● Directions:
Your answer should be an exact copy of all the entries, free of pictures.

○ ○ ○

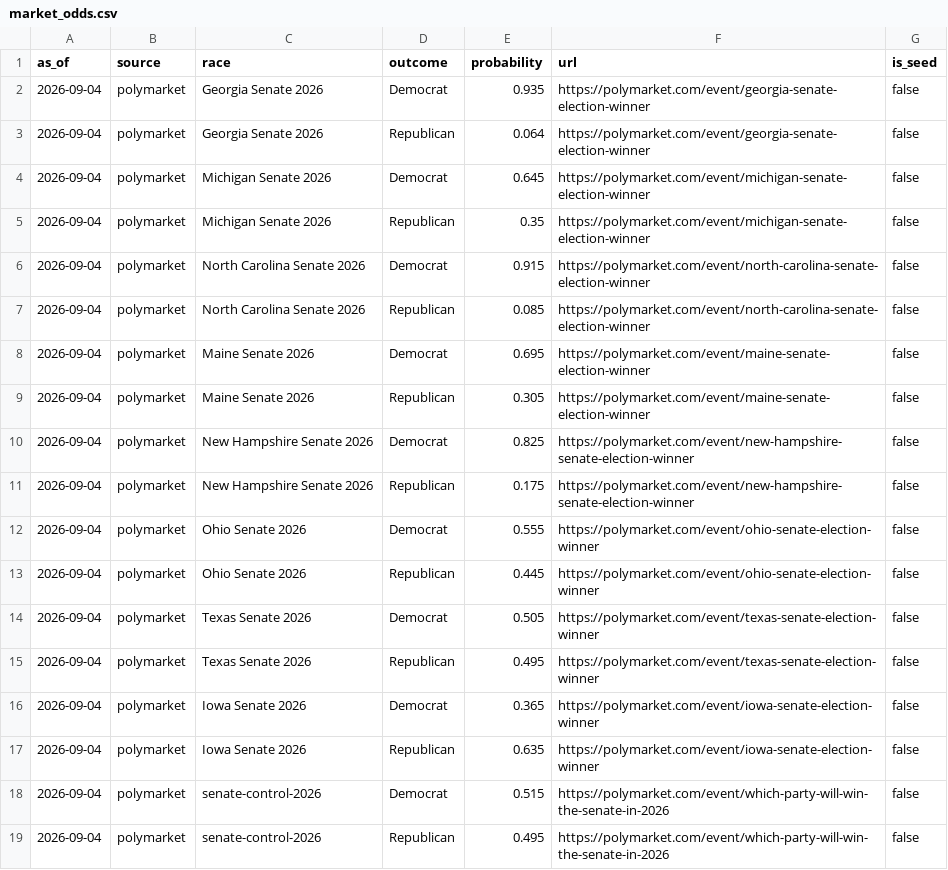
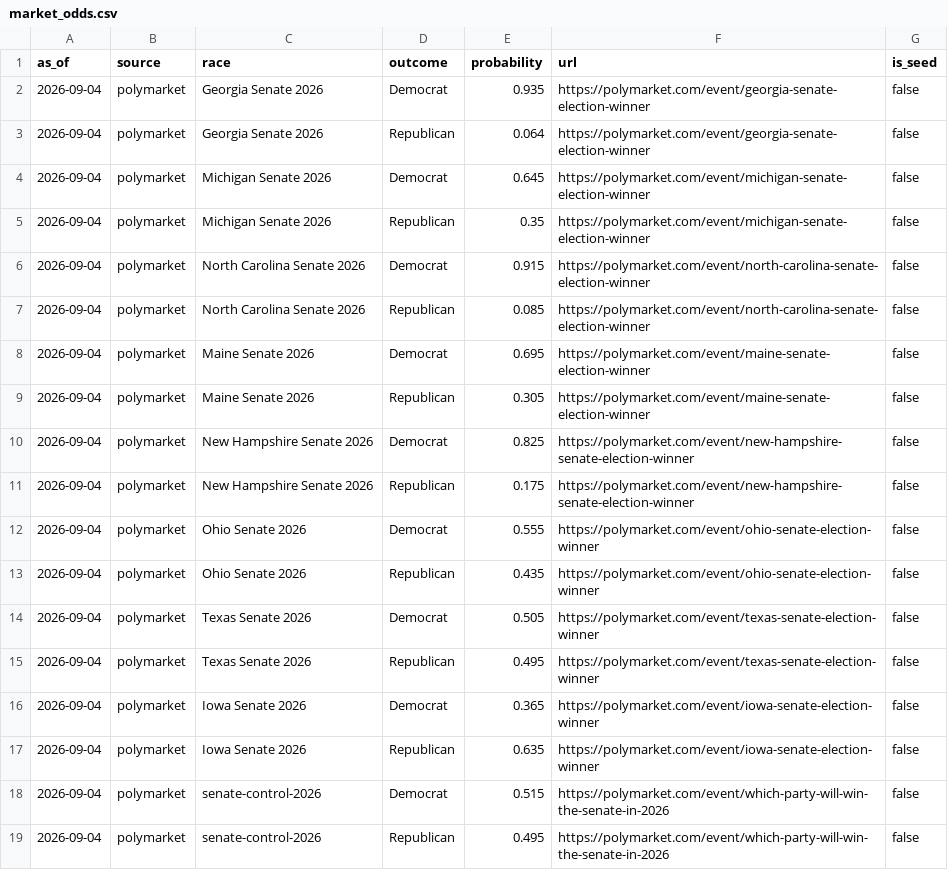
Before and after one commit to Hijodeagua/Election-models-by-Tre, a CSV file: data/fallback/market_odds.csv, drawn as a sheet.

```diff
--- a/data/fallback/market_odds.csv
+++ b/data/fallback/market_odds.csv
@@ -12,3 +12,3 @@ as_of,source,race,outcome,probability,url,is_seed
 2026-09-04,polymarket,Ohio Senate 2026,Democrat,0.555,https://polymarket.com/event/ohio-senate-election-winner,false
-2026-09-04,polymarket,Ohio Senate 2026,Republican,0.445,https://polymarket.com/event/ohio-senate-election-winner,false
+2026-09-04,polymarket,Ohio Senate 2026,Republican,0.435,https://polymarket.com/event/ohio-senate-election-winner,false
 2026-09-04,polymarket,Texas Senate 2026,Democrat,0.505,https://polymarket.com/event/texas-senate-election-winner,false
```
Also changed, not shown: data/fallback/votehub_approval.csv, 5 other files.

○ ○ ○

● Problem solution:
Before and after one commit to Hijodeagua/Election-models-by-Tre, a CSV file: data/fallback/market_odds.csv, drawn as a sheet.

```diff
--- a/data/fallback/market_odds.csv
+++ b/data/fallback/market_odds.csv
@@ -12,3 +12,3 @@ as_of,source,race,outcome,probability,url,is_seed
 2026-09-04,polymarket,Ohio Senate 2026,Democrat,0.555,https://polymarket.com/event/ohio-senate-election-winner,false
-2026-09-04,polymarket,Ohio Senate 2026,Republican,0.445,https://polymarket.com/event/ohio-senate-election-winner,false
+2026-09-04,polymarket,Ohio Senate 2026,Republican,0.435,https://polymarket.com/event/ohio-senate-election-winner,false
 2026-09-04,polymarket,Texas Senate 2026,Democrat,0.505,https://polymarket.com/event/texas-senate-election-winner,false
```
Also changed, not shown: data/fallback/votehub_approval.csv, 5 other files.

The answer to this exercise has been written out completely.